TASK INSTRUCTIONS
In the listing below, find the line containing "would walk /home)." and the line containing "Also changed, not shown: 4 other files.". Repeat exactly those two lines and every line between them.

MATERIAL TO PROCESS
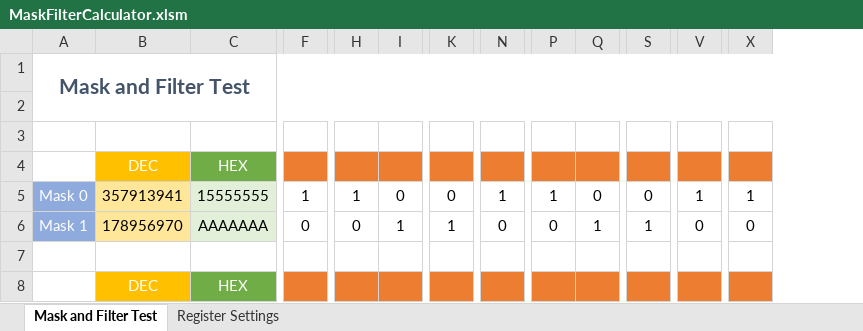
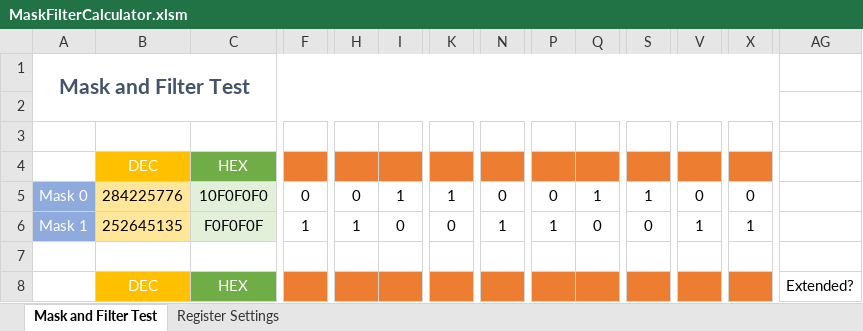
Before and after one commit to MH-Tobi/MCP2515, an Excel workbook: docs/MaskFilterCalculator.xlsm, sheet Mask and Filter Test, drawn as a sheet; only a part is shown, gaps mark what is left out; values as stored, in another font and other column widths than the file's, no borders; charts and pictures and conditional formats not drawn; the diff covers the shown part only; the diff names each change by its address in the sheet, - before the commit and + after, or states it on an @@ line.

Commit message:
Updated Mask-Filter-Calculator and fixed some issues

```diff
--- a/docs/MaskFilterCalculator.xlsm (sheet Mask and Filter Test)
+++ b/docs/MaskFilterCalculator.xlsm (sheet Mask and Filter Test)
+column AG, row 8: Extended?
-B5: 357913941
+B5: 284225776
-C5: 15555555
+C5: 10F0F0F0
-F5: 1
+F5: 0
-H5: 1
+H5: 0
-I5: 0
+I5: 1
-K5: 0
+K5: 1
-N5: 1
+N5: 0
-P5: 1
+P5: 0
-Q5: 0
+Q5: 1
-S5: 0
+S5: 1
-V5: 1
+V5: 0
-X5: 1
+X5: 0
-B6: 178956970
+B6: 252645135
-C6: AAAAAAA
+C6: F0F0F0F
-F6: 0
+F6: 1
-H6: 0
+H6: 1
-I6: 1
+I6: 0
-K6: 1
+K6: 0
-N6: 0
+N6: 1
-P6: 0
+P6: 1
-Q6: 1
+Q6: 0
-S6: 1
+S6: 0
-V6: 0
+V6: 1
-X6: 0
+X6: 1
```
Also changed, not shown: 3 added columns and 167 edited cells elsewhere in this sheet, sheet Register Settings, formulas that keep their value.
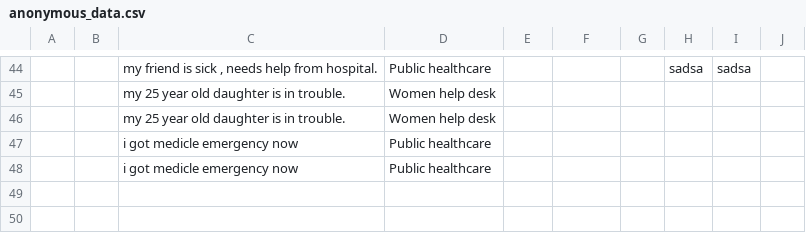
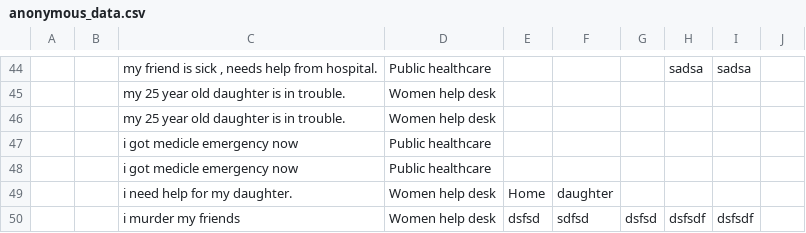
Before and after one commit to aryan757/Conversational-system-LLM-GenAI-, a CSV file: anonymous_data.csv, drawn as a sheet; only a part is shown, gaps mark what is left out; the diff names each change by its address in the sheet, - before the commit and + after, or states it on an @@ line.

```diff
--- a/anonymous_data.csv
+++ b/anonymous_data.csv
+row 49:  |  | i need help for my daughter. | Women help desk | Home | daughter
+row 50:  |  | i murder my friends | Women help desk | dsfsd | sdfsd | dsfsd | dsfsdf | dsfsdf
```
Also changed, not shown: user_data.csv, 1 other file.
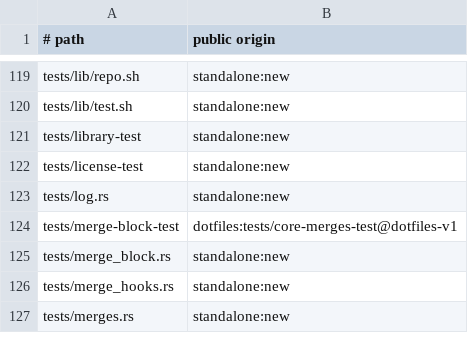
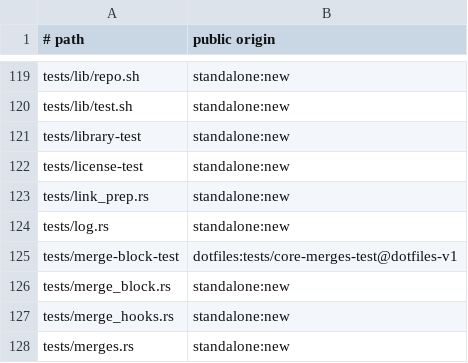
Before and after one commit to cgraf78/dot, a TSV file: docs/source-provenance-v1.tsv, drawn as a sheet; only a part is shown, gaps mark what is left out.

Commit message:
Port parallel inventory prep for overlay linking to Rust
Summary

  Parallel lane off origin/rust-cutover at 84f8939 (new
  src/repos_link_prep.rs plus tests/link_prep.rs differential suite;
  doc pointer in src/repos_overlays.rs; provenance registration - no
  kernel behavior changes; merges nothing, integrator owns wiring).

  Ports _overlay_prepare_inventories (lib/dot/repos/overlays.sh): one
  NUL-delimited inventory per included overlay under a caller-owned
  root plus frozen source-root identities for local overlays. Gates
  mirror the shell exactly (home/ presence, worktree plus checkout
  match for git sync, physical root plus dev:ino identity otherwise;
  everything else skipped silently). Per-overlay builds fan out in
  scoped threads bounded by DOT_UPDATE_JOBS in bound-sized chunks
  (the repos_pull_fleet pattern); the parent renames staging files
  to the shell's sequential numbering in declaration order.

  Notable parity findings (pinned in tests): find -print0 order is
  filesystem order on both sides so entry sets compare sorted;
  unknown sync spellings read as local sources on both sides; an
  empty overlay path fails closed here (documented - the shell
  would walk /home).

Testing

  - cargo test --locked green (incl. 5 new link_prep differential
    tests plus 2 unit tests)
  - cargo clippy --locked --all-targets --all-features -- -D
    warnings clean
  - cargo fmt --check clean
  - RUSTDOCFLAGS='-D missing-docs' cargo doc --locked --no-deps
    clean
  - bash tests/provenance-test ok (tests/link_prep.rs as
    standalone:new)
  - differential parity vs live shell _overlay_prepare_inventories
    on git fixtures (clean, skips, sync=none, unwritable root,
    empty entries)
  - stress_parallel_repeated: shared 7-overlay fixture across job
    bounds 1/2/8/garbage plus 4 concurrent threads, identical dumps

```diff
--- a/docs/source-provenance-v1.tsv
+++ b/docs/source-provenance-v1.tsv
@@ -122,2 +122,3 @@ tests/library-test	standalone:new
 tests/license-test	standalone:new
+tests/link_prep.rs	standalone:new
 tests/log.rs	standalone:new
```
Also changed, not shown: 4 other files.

==

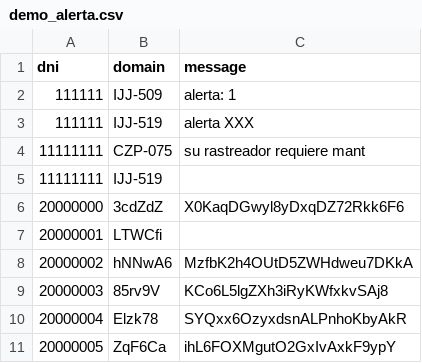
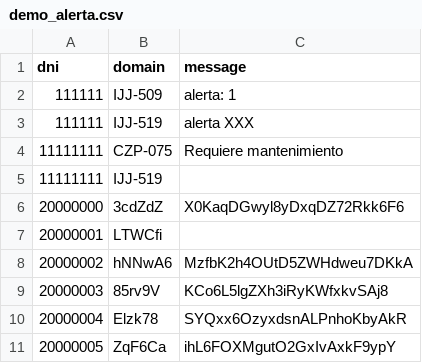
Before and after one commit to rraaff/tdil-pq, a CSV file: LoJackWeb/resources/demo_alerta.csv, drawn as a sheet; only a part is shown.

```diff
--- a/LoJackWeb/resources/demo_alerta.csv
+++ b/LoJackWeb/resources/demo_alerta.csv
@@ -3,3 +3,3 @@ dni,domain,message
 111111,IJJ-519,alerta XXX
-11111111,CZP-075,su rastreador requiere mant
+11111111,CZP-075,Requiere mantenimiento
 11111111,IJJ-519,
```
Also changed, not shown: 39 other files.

OUTPUT FOR THIS EXERCISE
  would walk /home).

Testing

  - cargo test --locked green (incl. 5 new link_prep differential
    tests plus 2 unit tests)
  - cargo clippy --locked --all-targets --all-features -- -D
    warnings clean
  - cargo fmt --check clean
  - RUSTDOCFLAGS='-D missing-docs' cargo doc --locked --no-deps
    clean
  - bash tests/provenance-test ok (tests/link_prep.rs as
    standalone:new)
  - differential parity vs live shell _overlay_prepare_inventories
    on git fixtures (clean, skips, sync=none, unwritable root,
    empty entries)
  - stress_parallel_repeated: shared 7-overlay fixture across job
    bounds 1/2/8/garbage plus 4 concurrent threads, identical dumps

```diff
--- a/docs/source-provenance-v1.tsv
+++ b/docs/source-provenance-v1.tsv
@@ -122,2 +122,3 @@ tests/library-test	standalone:new
 tests/license-test	standalone:new
+tests/link_prep.rs	standalone:new
 tests/log.rs	standalone:new
```
Also changed, not shown: 4 other files.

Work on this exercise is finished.